The government of the Central African Republic says it has a tape of a telephone conversation that shows former army chief, General Francois Bozize was preparing to topple President Ange-Felix Patasse. The general has denied the charge. However, aides to the president said they have made the evidence available to foreign governments.
General Bozize fled the capital, Bangui, on Wednesday, after government troops attacked and routed mutinous soldiers loyal to him. The rebels had opposed attempts to take General Bozize into custody.
General Lamine Cisse, a U.N. representative in the Central African Republic, insists he only received what the government says was a written transcript of the tape. VOA asked him whether, in the document, General Bozize spoke about overthrowing the government.
General Cisse said he read absolutely no such thing in the text. According to him, the transcript only showed the former army chief speaking by phone with a man in Brussels named "Jean-Pierre." General Cisse added that the two men spoke about what he called an unspecified "assistance problem."
Meanwhile, on Thursday, presidential spokesman Prosper Ndouba confirmed the arrest of Jean-Serge Wafio, a senior parliamentary official who belongs to General Bozize's ethnic Gbaya group.
The spokesman said Mr. Wafio, a vice president of parliament, was taken into custody for reasons which include his close ties with General Bozize.
Mr. Wafio's response to the charges are not known. Efforts to contact his family and friends were unsuccessful.

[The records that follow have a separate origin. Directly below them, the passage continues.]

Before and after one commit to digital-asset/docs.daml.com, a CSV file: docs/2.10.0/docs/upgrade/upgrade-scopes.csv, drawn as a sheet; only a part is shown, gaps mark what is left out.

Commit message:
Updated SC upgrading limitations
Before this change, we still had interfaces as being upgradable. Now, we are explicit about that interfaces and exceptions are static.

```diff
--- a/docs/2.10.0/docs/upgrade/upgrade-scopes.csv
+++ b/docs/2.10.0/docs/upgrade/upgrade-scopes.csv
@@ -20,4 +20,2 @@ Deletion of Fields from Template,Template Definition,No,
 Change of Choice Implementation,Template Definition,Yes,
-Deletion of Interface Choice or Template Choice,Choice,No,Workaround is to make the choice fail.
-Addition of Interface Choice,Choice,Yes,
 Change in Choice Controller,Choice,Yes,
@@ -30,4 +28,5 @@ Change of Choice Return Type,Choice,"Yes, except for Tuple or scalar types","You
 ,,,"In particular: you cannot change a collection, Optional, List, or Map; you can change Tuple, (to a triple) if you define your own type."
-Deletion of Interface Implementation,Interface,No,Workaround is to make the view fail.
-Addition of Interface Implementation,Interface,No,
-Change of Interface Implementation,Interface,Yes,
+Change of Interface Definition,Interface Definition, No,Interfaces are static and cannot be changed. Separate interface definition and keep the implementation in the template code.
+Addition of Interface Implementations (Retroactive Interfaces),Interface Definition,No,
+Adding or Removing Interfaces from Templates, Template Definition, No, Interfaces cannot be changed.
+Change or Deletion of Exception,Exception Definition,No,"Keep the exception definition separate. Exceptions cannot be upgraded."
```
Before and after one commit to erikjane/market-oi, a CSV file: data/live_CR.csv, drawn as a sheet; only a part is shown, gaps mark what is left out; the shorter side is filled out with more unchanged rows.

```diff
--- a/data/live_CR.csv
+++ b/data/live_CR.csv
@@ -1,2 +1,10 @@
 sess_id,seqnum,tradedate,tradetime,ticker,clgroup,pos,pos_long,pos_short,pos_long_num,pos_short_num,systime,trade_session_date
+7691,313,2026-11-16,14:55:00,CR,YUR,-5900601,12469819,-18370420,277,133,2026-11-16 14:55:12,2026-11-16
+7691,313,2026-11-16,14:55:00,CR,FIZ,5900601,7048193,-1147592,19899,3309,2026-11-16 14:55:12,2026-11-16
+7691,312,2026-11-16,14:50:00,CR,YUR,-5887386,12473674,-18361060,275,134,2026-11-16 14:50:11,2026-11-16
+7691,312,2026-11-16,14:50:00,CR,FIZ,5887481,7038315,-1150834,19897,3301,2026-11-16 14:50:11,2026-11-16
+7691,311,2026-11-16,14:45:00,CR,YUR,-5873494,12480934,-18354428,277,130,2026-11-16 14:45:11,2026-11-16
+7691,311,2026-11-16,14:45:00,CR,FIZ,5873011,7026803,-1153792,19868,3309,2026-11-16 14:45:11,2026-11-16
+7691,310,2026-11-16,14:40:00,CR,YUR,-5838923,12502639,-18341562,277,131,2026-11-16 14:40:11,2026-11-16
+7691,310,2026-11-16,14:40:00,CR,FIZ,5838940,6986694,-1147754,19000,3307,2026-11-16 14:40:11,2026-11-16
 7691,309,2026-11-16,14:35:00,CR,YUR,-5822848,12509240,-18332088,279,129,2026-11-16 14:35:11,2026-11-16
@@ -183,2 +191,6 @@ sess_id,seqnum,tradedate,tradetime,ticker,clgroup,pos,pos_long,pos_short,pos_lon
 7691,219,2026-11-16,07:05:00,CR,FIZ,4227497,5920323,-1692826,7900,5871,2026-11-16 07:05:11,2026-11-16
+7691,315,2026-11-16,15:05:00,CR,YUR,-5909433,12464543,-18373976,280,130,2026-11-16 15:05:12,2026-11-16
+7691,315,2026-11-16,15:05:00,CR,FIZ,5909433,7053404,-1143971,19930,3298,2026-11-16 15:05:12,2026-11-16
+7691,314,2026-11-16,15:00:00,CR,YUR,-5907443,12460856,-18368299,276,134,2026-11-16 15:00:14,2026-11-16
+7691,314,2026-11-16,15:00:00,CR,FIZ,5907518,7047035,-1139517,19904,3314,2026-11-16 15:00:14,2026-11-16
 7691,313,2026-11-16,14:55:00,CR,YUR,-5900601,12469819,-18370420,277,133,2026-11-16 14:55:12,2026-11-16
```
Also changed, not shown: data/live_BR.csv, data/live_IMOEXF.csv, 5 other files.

General Bozize was widely credited with helping Mr. Patasse put down three previous uprisings, in 1996, 1997, and last May.